The alternatives to Edward are John, in his drab guilelessness, the conniving and disgusting Jimmy, or solitude. Edward is a respectable man, a man to emulate, to envy. The others are only to be pitied. Of course, John does not realize this. He gropes through life unable to decipher the quiet maneuverings of man. His naivete is the tool through which Ford promotes the central theme of the novel, which, if it is not the ephemeral quality of truth, is the duplicity inherent in civilization.

Through a narrator who is constantly having to revise his understanding of the world and the people around him, Ford demonstrates the contingency of knowledge. By the time the story is finished, as John tells us early on, other people begin to appear to John as “incalculable simulacra among smoke wreaths.” The theme is driven home with beautiful language and an intricate plot, much as in Hustvedt’s What I Loved. The strength of this work relative to What I Loved is that The Good Soldier relies on a naively trusting narrator observing more worldly wise companions to demonstrate the fragility of truth. Hustvedt’s relies on an pathologically deceptive character for similar purpose. Thus, The Good Soldier is more powerful in demonstrating that ordinary social intercourse undermines the childlike view that appearance is reality, whereas What I Loved relies on the extraordinary to do the same.

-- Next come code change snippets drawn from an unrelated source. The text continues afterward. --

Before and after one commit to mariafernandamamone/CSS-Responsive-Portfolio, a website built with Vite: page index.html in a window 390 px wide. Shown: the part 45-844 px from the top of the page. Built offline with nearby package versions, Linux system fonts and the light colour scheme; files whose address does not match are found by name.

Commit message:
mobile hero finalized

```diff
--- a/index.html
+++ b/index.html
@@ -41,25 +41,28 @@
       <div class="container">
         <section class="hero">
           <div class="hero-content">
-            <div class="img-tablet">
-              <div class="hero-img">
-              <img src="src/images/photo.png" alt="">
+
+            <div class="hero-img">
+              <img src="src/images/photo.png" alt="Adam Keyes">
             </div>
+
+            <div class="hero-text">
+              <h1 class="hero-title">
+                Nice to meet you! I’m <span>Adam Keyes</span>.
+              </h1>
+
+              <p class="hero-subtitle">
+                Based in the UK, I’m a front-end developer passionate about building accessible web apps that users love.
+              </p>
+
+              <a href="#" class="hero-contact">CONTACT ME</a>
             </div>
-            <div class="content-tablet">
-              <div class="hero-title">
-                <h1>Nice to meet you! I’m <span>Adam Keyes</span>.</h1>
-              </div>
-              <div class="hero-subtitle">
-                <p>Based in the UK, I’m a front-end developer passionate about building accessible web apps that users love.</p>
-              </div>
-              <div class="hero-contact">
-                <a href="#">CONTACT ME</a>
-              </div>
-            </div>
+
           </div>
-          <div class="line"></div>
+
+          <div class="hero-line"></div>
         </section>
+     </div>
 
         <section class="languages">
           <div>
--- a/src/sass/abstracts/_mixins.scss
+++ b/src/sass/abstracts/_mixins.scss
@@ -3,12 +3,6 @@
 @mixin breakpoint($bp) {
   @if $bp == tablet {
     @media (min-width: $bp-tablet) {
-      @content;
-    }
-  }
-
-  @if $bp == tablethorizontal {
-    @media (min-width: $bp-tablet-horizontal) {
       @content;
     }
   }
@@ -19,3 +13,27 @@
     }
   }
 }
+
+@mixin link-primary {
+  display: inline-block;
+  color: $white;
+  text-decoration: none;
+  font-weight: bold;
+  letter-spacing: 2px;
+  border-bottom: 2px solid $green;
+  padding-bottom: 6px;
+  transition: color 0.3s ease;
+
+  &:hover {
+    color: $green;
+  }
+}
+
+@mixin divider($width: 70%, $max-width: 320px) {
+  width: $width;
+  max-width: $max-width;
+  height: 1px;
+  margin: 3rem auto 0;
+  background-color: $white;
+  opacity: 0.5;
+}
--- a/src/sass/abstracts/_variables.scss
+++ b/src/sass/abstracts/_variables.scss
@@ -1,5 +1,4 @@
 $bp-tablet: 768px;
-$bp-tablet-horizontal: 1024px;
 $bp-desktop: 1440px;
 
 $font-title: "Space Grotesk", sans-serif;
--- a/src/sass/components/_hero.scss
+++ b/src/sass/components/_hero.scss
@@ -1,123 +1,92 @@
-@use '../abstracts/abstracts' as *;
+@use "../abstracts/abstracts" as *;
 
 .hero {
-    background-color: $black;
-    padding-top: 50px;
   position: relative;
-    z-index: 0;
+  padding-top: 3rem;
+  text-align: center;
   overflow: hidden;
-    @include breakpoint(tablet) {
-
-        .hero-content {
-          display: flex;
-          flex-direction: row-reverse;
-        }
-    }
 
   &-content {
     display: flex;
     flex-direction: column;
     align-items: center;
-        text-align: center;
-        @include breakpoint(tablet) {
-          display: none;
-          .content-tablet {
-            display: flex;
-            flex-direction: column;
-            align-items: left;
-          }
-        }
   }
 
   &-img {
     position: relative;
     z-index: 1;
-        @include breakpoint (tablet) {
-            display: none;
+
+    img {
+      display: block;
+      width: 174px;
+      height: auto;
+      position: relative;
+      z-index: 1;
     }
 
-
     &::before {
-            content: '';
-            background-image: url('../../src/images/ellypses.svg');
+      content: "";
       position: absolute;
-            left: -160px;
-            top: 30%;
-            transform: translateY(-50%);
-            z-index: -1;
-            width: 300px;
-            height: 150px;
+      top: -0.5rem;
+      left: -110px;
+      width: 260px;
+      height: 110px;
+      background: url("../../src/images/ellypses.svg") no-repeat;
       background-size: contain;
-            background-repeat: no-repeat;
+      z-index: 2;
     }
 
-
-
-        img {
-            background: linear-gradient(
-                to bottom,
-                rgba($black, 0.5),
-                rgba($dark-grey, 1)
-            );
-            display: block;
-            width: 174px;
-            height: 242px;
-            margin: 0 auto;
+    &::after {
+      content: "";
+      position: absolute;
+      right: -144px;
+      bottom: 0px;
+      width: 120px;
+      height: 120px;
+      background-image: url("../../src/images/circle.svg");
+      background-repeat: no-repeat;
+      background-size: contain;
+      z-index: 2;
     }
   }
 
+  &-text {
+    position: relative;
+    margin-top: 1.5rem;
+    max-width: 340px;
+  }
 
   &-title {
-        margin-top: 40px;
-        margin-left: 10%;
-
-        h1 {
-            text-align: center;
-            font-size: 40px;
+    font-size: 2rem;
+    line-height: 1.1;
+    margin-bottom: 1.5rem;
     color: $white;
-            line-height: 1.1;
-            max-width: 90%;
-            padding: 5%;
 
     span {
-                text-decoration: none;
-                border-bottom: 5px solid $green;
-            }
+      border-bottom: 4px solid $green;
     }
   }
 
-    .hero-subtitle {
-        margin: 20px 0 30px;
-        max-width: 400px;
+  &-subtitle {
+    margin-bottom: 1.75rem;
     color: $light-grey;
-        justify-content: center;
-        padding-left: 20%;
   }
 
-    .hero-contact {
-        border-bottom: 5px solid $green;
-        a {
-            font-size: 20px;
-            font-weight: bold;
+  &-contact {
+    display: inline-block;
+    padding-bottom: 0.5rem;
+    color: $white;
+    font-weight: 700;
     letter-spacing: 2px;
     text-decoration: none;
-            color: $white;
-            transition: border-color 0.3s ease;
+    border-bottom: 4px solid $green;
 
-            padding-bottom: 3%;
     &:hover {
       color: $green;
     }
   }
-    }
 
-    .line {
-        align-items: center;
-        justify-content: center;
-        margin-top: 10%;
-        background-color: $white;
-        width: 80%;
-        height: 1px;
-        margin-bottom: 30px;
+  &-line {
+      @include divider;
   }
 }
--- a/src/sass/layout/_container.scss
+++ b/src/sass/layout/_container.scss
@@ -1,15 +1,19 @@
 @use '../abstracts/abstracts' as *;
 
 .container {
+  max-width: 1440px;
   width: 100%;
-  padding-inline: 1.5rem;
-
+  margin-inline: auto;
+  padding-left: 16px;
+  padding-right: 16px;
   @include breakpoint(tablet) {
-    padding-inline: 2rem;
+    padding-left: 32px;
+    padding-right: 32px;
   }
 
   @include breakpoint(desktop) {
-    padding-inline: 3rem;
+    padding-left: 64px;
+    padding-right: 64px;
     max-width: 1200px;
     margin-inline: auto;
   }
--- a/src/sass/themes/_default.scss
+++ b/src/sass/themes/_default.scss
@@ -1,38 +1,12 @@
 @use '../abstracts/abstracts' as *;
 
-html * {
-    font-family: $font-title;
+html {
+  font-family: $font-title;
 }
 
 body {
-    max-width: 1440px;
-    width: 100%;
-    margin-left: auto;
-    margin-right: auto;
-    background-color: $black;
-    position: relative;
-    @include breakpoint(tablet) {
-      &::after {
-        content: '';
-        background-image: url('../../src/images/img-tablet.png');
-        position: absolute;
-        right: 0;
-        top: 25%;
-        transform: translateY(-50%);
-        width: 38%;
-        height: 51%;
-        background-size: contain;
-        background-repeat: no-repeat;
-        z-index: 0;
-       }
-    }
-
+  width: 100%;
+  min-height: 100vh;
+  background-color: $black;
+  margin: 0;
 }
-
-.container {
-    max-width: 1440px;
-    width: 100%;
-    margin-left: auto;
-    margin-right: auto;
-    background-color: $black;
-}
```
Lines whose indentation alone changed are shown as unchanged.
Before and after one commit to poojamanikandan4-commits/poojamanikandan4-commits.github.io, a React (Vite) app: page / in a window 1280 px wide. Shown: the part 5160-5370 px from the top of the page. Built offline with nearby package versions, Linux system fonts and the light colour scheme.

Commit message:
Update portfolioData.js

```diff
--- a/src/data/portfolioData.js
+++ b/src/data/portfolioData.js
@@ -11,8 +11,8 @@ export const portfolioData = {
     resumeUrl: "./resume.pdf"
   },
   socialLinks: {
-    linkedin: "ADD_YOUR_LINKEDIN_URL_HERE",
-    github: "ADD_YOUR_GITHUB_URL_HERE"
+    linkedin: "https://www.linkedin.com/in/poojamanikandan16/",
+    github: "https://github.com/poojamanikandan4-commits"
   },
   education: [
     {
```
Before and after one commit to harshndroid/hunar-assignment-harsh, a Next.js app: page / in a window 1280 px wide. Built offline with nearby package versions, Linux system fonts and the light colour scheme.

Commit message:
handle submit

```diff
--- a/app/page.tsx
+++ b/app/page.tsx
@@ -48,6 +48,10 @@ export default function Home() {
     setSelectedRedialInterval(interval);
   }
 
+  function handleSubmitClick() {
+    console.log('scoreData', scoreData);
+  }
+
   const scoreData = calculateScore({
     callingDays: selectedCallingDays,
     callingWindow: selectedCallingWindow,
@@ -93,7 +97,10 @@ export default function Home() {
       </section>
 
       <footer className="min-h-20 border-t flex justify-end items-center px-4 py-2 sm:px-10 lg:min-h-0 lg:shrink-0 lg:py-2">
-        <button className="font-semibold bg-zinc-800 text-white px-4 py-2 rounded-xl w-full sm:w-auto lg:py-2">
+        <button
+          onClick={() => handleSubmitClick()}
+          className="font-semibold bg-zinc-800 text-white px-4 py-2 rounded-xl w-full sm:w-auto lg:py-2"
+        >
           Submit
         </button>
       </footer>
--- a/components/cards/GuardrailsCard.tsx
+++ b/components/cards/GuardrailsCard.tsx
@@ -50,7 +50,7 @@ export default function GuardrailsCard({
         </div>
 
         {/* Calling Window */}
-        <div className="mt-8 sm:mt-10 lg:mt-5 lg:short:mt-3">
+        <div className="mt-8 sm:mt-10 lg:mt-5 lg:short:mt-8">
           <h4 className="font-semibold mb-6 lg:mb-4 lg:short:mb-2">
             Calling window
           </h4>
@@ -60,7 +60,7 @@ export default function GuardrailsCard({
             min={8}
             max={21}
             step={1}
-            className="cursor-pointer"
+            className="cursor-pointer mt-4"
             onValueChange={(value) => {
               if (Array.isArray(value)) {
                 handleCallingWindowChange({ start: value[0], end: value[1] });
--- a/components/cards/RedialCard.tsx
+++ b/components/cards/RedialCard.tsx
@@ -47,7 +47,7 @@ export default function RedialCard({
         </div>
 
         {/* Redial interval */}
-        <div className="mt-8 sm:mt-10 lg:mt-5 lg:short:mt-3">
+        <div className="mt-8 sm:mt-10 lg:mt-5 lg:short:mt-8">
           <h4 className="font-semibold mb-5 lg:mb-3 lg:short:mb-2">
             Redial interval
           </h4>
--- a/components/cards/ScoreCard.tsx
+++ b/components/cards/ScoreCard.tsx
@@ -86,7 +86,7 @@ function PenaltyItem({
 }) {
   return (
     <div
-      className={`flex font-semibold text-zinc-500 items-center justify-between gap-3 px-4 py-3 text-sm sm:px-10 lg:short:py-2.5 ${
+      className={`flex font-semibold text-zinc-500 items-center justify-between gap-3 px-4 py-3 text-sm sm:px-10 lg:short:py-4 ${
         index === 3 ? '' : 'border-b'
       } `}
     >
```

This is not to say that What I Loved does not have its strengths as well, but I believe this review has helped me determine what it is about What I Loved that did not quite work for me. Or maybe it did work, but I took less pleasure in it. In important ways, the works are not similar, but opposites.

But finally, what I have to say is this: If you have read and enjoyed The Good Soldier, you should pick up What I Loved for a delightful comparison. If you have read and enjoyed What I Loved, or if you have not, but have yet to read The Good Soldier, I highly recommend you do. This book is a classic for a reason.